Controversial implants were sold under a different brand name in Europe
24 February 2011 (Last updated: 26 Mar 2019 14:22)
London – 24 February, 2011 – In the wake of the tragic death of a woman who travelled overseas for buttock enhancement, the British Association of Aesthetic Plastic Surgeons (www.baaps.org.uk) today also issues a warning to women who have gone abroad for breast augmentation – following reports of implant rupture from patients who never suspected they were given controversial devices now taken off the market. PIP implants, it has emerged, were being sold under a different name in some of the most popular cosmetic surgery tourism destinations around Europe, regularly visited by British patients seeking low-cost procedures.

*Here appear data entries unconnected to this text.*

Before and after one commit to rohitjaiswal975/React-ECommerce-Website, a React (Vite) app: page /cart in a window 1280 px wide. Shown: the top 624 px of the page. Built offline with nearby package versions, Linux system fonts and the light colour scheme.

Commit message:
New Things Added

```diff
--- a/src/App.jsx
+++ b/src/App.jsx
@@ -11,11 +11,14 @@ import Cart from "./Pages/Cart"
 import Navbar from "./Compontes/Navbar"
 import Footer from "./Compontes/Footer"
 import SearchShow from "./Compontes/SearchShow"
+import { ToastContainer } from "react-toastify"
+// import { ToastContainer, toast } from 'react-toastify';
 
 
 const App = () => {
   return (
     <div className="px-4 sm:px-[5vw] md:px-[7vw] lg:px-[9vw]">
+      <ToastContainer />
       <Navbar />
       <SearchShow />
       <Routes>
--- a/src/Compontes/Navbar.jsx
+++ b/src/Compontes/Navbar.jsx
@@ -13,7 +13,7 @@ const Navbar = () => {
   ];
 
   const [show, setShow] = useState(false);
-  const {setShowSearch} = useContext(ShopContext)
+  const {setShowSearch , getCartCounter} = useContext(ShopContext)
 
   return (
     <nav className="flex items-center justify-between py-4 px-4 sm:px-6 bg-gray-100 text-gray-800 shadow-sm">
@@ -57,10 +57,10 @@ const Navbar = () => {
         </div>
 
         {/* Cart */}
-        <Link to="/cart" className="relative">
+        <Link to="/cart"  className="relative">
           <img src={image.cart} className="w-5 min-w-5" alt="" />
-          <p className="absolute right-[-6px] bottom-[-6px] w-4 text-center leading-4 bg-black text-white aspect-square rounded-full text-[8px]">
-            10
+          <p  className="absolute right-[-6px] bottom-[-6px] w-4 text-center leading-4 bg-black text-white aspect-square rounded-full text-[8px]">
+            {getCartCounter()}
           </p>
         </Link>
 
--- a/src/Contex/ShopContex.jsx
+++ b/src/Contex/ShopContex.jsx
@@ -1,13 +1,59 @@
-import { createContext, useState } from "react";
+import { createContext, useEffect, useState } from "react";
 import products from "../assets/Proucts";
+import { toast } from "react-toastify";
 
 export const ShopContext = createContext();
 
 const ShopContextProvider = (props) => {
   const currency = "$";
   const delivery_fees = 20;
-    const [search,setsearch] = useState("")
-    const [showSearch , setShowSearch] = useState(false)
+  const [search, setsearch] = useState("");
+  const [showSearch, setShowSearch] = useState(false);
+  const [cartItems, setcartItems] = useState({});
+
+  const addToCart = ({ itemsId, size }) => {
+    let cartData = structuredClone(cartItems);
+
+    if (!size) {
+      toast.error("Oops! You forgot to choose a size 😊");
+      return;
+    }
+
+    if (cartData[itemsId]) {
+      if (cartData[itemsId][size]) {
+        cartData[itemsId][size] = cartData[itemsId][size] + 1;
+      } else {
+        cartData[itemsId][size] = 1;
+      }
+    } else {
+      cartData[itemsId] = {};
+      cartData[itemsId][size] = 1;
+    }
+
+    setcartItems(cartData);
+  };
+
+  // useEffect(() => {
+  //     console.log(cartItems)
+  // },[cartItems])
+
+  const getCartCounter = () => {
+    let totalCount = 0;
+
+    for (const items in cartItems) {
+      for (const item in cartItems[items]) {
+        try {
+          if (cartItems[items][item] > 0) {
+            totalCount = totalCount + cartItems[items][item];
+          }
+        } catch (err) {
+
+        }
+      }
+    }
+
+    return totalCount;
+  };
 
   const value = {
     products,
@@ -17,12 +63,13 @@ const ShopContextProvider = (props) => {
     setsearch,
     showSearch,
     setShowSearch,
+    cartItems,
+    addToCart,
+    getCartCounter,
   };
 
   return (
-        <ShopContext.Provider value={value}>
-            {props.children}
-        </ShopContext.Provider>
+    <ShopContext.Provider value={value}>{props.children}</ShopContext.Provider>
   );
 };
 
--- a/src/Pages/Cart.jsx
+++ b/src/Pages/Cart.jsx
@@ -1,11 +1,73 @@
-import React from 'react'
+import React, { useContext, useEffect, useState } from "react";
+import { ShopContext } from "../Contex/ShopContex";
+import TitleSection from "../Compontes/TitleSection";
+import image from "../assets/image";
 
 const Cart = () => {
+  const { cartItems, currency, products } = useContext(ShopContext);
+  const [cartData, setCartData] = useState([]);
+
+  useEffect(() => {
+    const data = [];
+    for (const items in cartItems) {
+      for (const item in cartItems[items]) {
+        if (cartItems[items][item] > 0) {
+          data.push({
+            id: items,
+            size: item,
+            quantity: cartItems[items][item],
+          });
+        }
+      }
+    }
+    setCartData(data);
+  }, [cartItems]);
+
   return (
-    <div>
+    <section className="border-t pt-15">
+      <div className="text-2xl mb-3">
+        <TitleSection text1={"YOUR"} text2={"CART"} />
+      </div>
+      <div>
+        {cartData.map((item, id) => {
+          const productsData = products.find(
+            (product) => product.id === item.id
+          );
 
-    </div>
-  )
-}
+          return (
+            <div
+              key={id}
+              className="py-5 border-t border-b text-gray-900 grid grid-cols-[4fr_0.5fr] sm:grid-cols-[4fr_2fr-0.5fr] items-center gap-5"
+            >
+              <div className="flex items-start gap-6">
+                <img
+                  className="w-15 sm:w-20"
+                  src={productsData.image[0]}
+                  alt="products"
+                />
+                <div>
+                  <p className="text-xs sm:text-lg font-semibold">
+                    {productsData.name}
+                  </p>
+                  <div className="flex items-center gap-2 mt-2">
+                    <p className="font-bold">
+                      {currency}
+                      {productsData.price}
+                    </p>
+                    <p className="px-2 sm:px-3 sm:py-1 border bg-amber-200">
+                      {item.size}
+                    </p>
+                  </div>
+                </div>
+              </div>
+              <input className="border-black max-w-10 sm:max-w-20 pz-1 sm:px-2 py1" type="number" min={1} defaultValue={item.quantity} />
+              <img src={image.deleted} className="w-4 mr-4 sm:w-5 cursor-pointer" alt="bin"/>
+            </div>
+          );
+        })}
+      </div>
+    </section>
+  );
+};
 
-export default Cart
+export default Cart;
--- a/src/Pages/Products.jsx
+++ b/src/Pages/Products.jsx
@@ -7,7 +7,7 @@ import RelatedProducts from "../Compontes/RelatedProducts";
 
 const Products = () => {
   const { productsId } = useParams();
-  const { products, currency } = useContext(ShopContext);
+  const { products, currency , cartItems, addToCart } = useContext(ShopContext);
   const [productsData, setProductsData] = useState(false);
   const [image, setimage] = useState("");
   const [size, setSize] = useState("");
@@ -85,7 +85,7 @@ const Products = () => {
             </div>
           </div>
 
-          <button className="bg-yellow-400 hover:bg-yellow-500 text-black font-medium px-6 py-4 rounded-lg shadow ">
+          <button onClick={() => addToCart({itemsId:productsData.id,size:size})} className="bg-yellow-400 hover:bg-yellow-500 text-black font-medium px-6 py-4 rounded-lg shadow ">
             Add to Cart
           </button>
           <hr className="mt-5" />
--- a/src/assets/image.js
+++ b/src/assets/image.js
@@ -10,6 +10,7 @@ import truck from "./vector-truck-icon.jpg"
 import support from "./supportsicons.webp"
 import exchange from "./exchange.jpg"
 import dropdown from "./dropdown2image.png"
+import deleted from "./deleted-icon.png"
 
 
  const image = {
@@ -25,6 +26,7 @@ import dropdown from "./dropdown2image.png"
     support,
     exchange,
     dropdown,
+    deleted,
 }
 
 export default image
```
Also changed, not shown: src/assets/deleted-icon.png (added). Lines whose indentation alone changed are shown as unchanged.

It has been estimated that around 50,000 women in the UK have PIP breast implants, but the discovery that the fraudulent devices were also sold in countries such as Belgium, Poland and the Czech Republic under re-branded name ‘M-Implant’ by Dutch firm Rofil Medical means that the number of women who should be on the alert is much higher. Studies last year found that the company originally making the low-cost implants, which has since gone into administration, not only dispensed with a protective shell but used an untested gel, said to have been intended for use in mattresses.
According to consultant plastic surgeon and BAAPS President Fazel Fatah;

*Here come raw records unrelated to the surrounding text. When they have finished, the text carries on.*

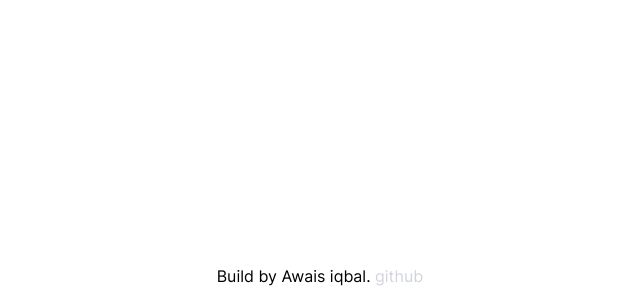
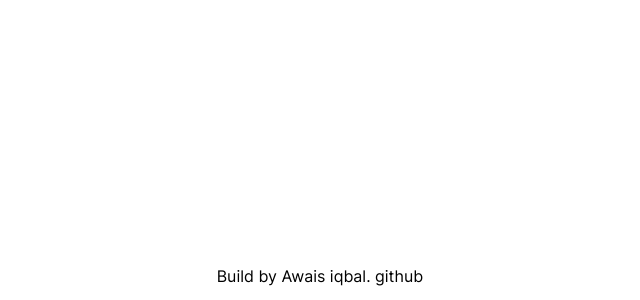
Before and after one commit to awaisspk/instapets, a Next.js app: page / in a window 1280 px wide. Shown: the part 688-988 px from the top of the page, without its empty margins (320-960 px from the left). Built offline with nearby package versions, Linux system fonts and the light colour scheme.

Commit message:
refactor: change link styles

```diff
--- a/src/components/Button/Link.tsx
+++ b/src/components/Button/Link.tsx
@@ -4,10 +4,7 @@ export const Link = (props: LinkProps) => {
   const { children, ...rest } = props;
   return (
     <>
-      <a
-        {...rest}
-        className="hover:underline underline-offset-1 text-gray-300 hover:text-gray-100"
-      >
+      <a {...rest} className="hover:underline underline-offset-1">
         {children}
       </a>
     </>
```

"The most recent study by the French medical device regulatory authority (AFSSAPS) demonstrated that the rupture rate of PIP implants is much higher than other implants. It has also been established that the gel was not of the level of quality required for breast implants. At the BAAPS we reiterate our advice and extend this to women who may have gone abroad for their surgery: contact your clinic to find out what type of implant you have. If, as has occurred in some cases, they no longer can be contacted, visit your GP for advice. It may be necessary to have a breast scan, and if there is a rupture both implants should be removed. Yet again this demonstrates the difficulties patients who travel abroad for cheaper cosmetic surgery may have when something goes wrong with the treatment. "

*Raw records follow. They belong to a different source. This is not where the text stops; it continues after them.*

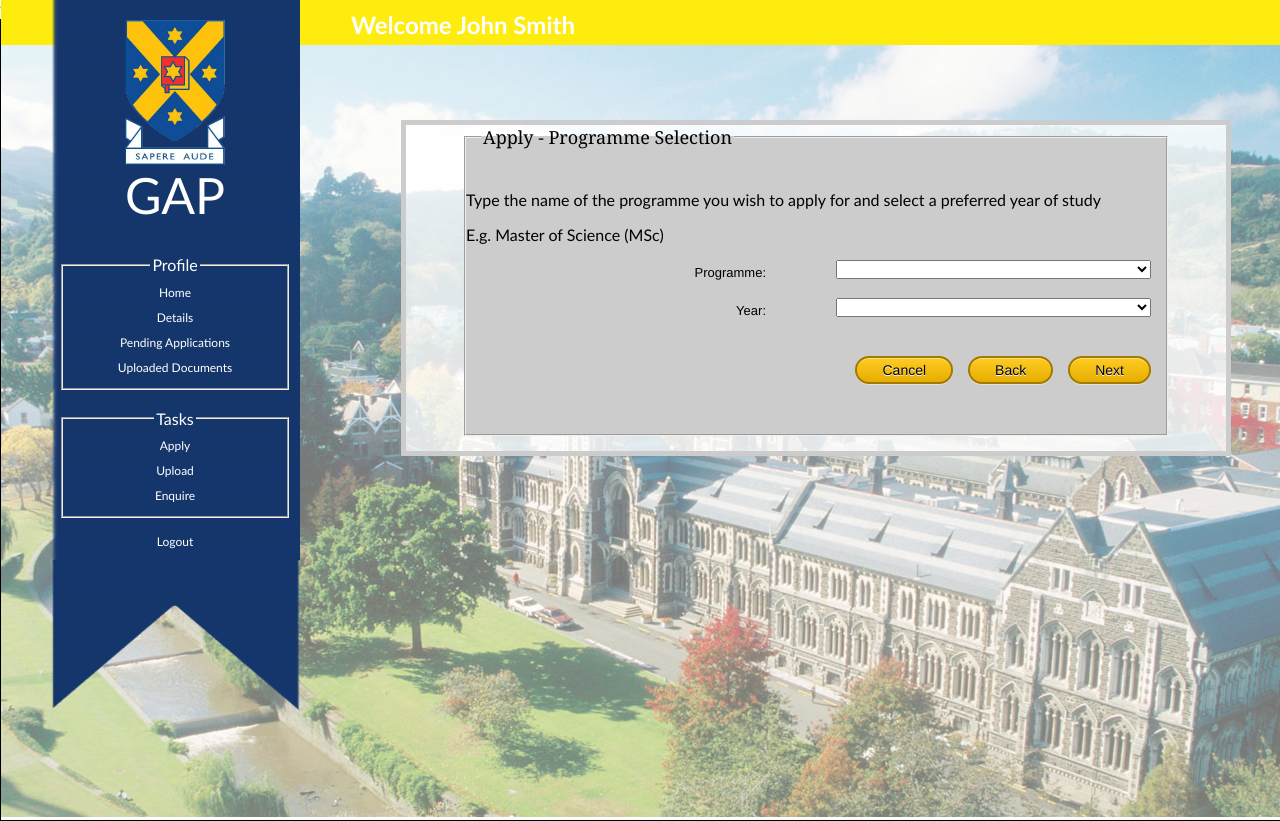
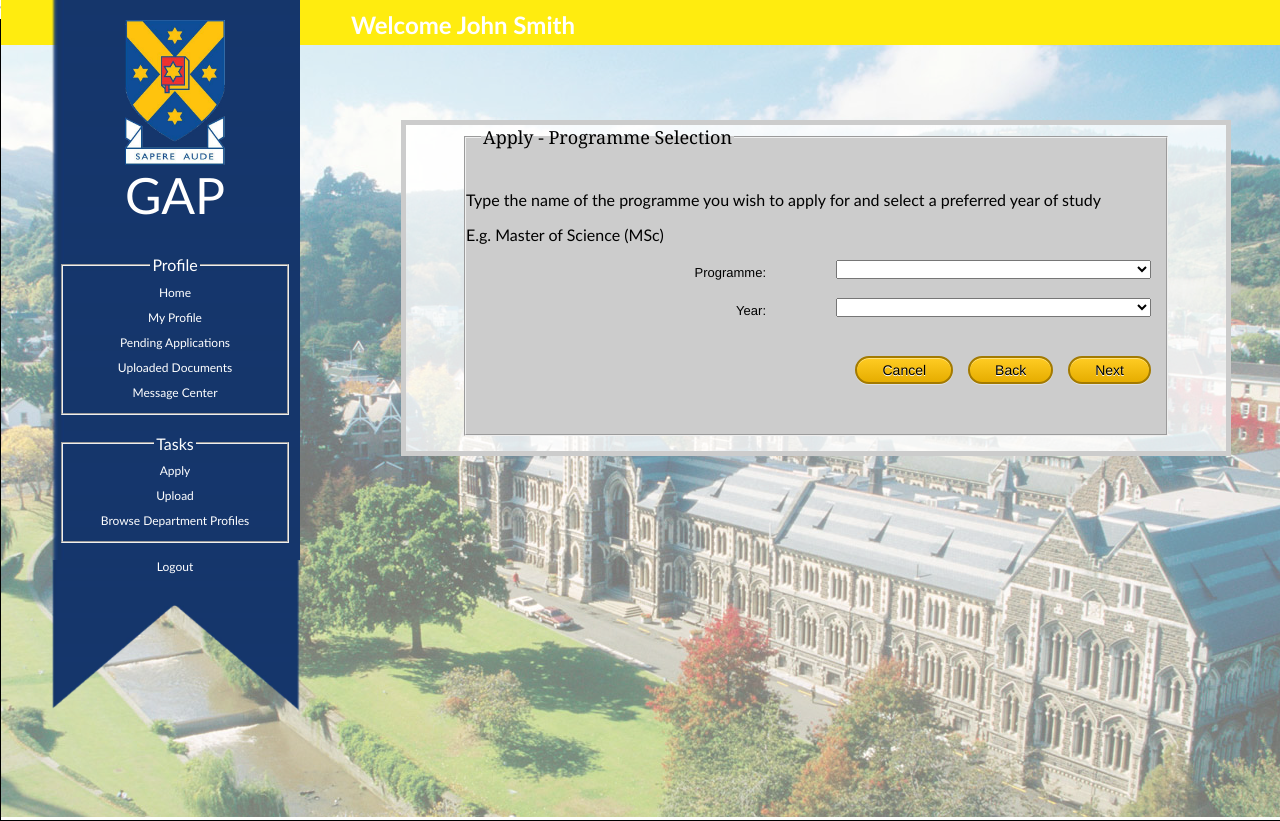
Before and after one commit to INFO312/info312proj, a Java web app: page /candidate/apply/b_apply.jsp in a window 1280 px wide. Run offline with Tomcat 11, a stand-in JSP engine, Linux system fonts and the light colour scheme; some libraries are stand-ins or nearby versions.

Commit message:
Updated links

```diff
--- a/web/WEB-INF/jspf/sidebar/candidate.jspf
+++ b/web/WEB-INF/jspf/sidebar/candidate.jspf
@@ -11,9 +11,10 @@
            <legend> Profile </legend>
            <ul>
            	<li><a href="/PostGradSystem/index.jsp"><span>Home</span></a></li>
-                <li><a href="/PostGradSystem/candidate/details.jsp"><span>Details</span></a></li>
-                <li><a href="/PostGradSystem/candidate/pendingapps.jsp"><span>Pending Applications</span></a></li>
-                <li><a href="/PostGradSystem/candidate/documents.jsp"><span>Uploaded Documents</span></a></li>
+                <li><a href="/PostGradSystem/candidate/profile/index.jsp"><span>My Profile</span></a></li>
+                <li><a href="/PostGradSystem/candidate/pendingapplications/index.jsp"><span>Pending Applications</span></a></li>
+                <li><a href="/PostGradSystem/candidate/documents/index.jsp"><span>Uploaded Documents</span></a></li>
+                <li><a href="/PostGradSystem/candidate/messageCenter/index.jsp"><span>Message Center</span></a></li>
            </ul>
 
            </fieldset>
@@ -22,11 +23,11 @@
            <legend>  Tasks </legend>
            <ul>
                 <li><a href="/PostGradSystem/candidate/apply/a_returning.jsp"><span>Apply</span></a></li>
-                <li><a href="upload.jsp"><span>Upload</span></a></li>
-                <li><a href="enquire.jsp"><span>Enquire</span></a></li>
+                <li><a href="/PostGradSystem/candidate/upload/index.jsp"><span>Upload</span></a></li>
+                <li><a href="/PostGradSystem/candidate/browse/index.jsp"><span>Browse Department Profiles</span></a></li>
            </ul>
            </fieldset>
-           <p><a href="/PostGradSystem/LogoutServlet"/>Logout</a></p>
+           <p><a href="/PostGradSystem/LogoutServlet">Logout</a></p>
            </nav>
 
         </div>
```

Although AFSSAPS found no acute toxicity (cytotoxicity) effect on tissue, tests for genotoxicity (effect of the gel on DNA of cells) did not give a conclusive result and further extensive testing will need to take place.
PIP implants were known to have been popular with the larger domestic chains and commercial clinics because of their low cost. It has been estimated that 60,000 people travel out of the UK for medical tourism every year, and roughly a third of those do so specifically for cosmetic surgery.
The BAAPS (www.baaps.org.uk), based at the Royal College of Surgeons, is a not-for-profit organisation, established for the advancement of education and practice of Aesthetic Plastic Surgery for public benefit. Members undergo thorough background screening before they can join. Information about specific procedures and surgeons’ contact details can be found on the website, or by contacting their office at 020 7430 1840. Further materials can be posted to members of the public seeking specialised information. BAAPS is also on Twitter: www.twitter.com/BAAPSMedia and Facebook: www.facebook.com/BritishAssociationofAestheticPlasticSurgeons
For all media enquiries, please contact firstname.lastname@example.org
View other press releases